An investigation into the difficulties of integrating social services in South Africa

Master Thesis


Permanent link to this Item
Journal Title
Link to Journal
Journal ISSN
Volume Title

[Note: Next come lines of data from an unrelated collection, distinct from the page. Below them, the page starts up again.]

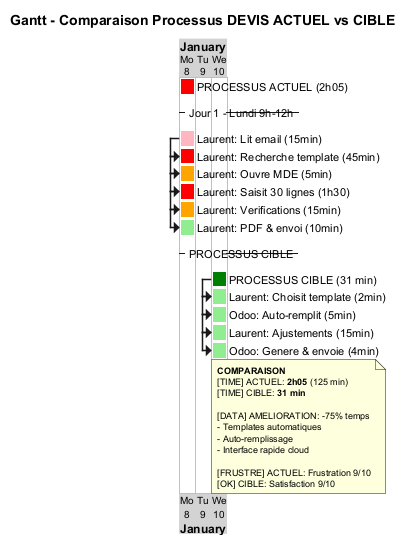
Before: Services/Direction-Affaires/uml/png/Gantt_Comparaison_Actuel_Cible.png, a diagram exported from PlantUML (JordanSerafini/Audit_Duret).
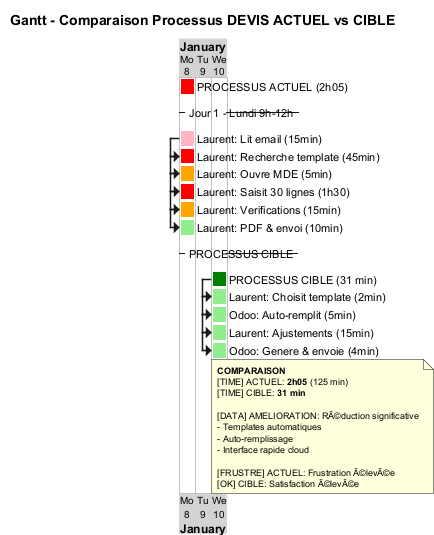
Later version of the same file.

The edit, as a diff of the source:
```diff
@@ -37,13 +37,13 @@
   [TIME] ACTUEL: **2h05** (125 min)
   [TIME] CIBLE: **31 min**
 
-  [DATA] AMELIORATION: -75% temps
+  [DATA] AMELIORATION: RÃ©duction significative
   - Templates automatiques
   - Auto-remplissage
   - Interface rapide cloud
 
-  [FRUSTRE] ACTUEL: Frustration 9/10
-  [OK] CIBLE: Satisfaction 9/10
+  [FRUSTRE] ACTUEL: Frustration Ã©levÃ©e
+  [OK] CIBLE: Satisfaction Ã©levÃ©e
 end note
 
 @endgantt
```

After the first democratic elections in 1994, the newly elected democratic government of South Africa tried to remedy social inequities from the past by implementing more development-oriented social policies. The Department of Social Development's Integrated Service Delivery Model (ISDM) is one of these efforts. However, the integration of social services has been fraught with challenges. During a practical placement at a community clinic in Fisantekraal in the Western Cape, the researcher, as a social work student, observed that many nongovernmental organisations (NGOs) were ignorant of additional social services available in the area. Amongst the social services being offered, the researcher discovered duplication, fragmentation, and gaps. As a result, a closer examination of these observations was required. Not even the government social development authorities knew about the ISDM. The social service providers in Fisantekraal did not know about the principles of the developmental approach and the Generic Norms and Standards for Social Welfare Services, stated in the ISDM. According to the ISDM, integrated service delivery requires collaboration between NGOs, government, and the private sector; consequently, research into promoting integration in social service delivery in South Africa is critical. The question that framed and led this study is what challenges confront efforts to promote integration in social services delivery in South Africa. In order to investigate these challenges, this study administered a sample survey to social service providers across government, non-profit organisations and private practitioners. According to the core findings, the great majority of social service providers understand the concept of integrated social services. However, the data revealed that translating a widespread understanding of the concept of integration faces many operational obstacles. Many service users do not have access to specialised services because of the cost and distance required to travel. In addition, inadequate communication hinders partnering with the government on a provincial and local level. The mindset of lowering workload by exploiting the incentive of collaborating vi with other organisations has yet to become commonplace, even though there has been some progress in this area in the past. Promoting collaboration proved to be one of the most significant barriers to integrating social services, along with budgetary and capacity constraints. The NGO sector is financially stretched, and many organisations believe that a lack of funding impedes them from integrating their services. However, the opposite should be the case because combining their services would allow them to share costs and workload. In addition, many organisations have their own objectives and directives, which militate against the establishment of unified goals. Collaboration with the government was the most major roadblock to reaching a goal consensus. This was owing to a lack of access to their social service practitioners and their rigid mandates. A significant number of respondents have also not received training on the ISDM, implying that they are unaware of the model's intricacies and thus unable to implement it. The study reveals that social services providers are ill-equipped to deliver integrated social services. There appears to be a lack of know-how about how to create strong and effective organisational collaborations on the ground. A thorough understanding of integrated social services is not taught in the South African social services field despite a strong appreciation for the value of the concept. A shift in mindset is necessary, and this may be possible if more widespread training on integrated social services is provided.